**WHAT IS BEING ASKED:** Locate the line containing "-subgraph Frontend", then please write out that line and all the lines below it in the entries exactly.
━━ SOURCE MATERIAL ━━
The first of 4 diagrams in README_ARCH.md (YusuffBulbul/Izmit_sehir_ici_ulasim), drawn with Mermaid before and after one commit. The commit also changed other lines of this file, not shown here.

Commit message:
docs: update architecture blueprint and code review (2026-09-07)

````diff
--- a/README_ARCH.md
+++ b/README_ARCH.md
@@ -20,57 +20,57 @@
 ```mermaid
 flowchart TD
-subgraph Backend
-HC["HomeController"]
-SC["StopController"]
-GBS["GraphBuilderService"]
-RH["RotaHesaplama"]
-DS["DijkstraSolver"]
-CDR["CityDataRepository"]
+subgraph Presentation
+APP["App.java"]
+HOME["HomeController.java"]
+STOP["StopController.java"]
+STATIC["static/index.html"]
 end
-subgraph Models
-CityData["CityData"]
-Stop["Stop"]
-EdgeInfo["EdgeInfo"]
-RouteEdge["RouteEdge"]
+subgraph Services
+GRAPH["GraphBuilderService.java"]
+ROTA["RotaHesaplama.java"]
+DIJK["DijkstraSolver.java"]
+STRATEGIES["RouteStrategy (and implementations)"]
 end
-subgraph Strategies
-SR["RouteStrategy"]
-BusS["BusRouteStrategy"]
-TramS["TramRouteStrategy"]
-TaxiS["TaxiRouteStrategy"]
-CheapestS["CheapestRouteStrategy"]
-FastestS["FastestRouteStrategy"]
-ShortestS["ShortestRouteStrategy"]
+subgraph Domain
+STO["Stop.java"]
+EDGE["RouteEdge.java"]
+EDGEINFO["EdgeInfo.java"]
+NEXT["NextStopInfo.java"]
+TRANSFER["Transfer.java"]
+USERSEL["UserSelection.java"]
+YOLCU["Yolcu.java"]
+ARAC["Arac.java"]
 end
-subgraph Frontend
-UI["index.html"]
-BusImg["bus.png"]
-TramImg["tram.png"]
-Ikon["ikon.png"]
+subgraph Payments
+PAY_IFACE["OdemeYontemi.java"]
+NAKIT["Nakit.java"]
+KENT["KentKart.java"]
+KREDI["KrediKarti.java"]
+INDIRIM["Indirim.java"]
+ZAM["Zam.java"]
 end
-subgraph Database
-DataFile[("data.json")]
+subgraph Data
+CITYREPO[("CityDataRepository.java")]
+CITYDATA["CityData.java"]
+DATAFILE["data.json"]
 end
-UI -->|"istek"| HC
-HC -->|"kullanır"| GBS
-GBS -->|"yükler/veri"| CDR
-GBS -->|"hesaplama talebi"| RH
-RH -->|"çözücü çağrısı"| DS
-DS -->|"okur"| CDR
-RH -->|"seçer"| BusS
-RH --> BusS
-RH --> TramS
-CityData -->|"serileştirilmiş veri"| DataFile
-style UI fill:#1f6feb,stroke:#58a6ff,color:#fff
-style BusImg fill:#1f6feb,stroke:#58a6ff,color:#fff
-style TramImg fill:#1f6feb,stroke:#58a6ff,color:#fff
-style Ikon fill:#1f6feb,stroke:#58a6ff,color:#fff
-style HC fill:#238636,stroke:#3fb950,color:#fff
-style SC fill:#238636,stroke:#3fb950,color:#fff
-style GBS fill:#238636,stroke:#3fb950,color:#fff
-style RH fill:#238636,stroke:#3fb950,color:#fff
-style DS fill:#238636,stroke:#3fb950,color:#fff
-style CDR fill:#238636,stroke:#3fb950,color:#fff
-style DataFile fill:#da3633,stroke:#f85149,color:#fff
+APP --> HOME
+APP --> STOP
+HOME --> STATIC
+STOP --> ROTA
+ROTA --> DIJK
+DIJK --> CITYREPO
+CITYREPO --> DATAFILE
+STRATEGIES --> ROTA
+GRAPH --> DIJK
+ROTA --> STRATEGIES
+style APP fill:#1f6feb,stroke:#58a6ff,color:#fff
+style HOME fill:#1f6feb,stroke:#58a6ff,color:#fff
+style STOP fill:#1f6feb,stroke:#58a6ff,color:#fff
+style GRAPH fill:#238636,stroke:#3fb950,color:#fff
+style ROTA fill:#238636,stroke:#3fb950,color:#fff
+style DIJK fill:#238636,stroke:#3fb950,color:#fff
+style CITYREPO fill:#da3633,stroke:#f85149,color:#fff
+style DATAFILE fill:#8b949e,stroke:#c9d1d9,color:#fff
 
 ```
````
━━━
**OUTPUT BELOW:**
-subgraph Frontend
-UI["index.html"]
-BusImg["bus.png"]
-TramImg["tram.png"]
-Ikon["ikon.png"]
+subgraph Payments
+PAY_IFACE["OdemeYontemi.java"]
+NAKIT["Nakit.java"]
+KENT["KentKart.java"]
+KREDI["KrediKarti.java"]
+INDIRIM["Indirim.java"]
+ZAM["Zam.java"]
 end
-subgraph Database
-DataFile[("data.json")]
+subgraph Data
+CITYREPO[("CityDataRepository.java")]
+CITYDATA["CityData.java"]
+DATAFILE["data.json"]
 end
-UI -->|"istek"| HC
-HC -->|"kullanır"| GBS
-GBS -->|"yükler/veri"| CDR
-GBS -->|"hesaplama talebi"| RH
-RH -->|"çözücü çağrısı"| DS
-DS -->|"okur"| CDR
-RH -->|"seçer"| BusS
-RH --> BusS
-RH --> TramS
-CityData -->|"serileştirilmiş veri"| DataFile
-style UI fill:#1f6feb,stroke:#58a6ff,color:#fff
-style BusImg fill:#1f6feb,stroke:#58a6ff,color:#fff
-style TramImg fill:#1f6feb,stroke:#58a6ff,color:#fff
-style Ikon fill:#1f6feb,stroke:#58a6ff,color:#fff
-style HC fill:#238636,stroke:#3fb950,color:#fff
-style SC fill:#238636,stroke:#3fb950,color:#fff
-style GBS fill:#238636,stroke:#3fb950,color:#fff
-style RH fill:#238636,stroke:#3fb950,color:#fff
-style DS fill:#238636,stroke:#3fb950,color:#fff
-style CDR fill:#238636,stroke:#3fb950,color:#fff
-style DataFile fill:#da3633,stroke:#f85149,color:#fff
+APP --> HOME
+APP --> STOP
+HOME --> STATIC
+STOP --> ROTA
+ROTA --> DIJK
+DIJK --> CITYREPO
+CITYREPO --> DATAFILE
+STRATEGIES --> ROTA
+GRAPH --> DIJK
+ROTA --> STRATEGIES
+style APP fill:#1f6feb,stroke:#58a6ff,color:#fff
+style HOME fill:#1f6feb,stroke:#58a6ff,color:#fff
+style STOP fill:#1f6feb,stroke:#58a6ff,color:#fff
+style GRAPH fill:#238636,stroke:#3fb950,color:#fff
+style ROTA fill:#238636,stroke:#3fb950,color:#fff
+style DIJK fill:#238636,stroke:#3fb950,color:#fff
+style CITYREPO fill:#da3633,stroke:#f85149,color:#fff
+style DATAFILE fill:#8b949e,stroke:#c9d1d9,color:#fff
 
 ```
````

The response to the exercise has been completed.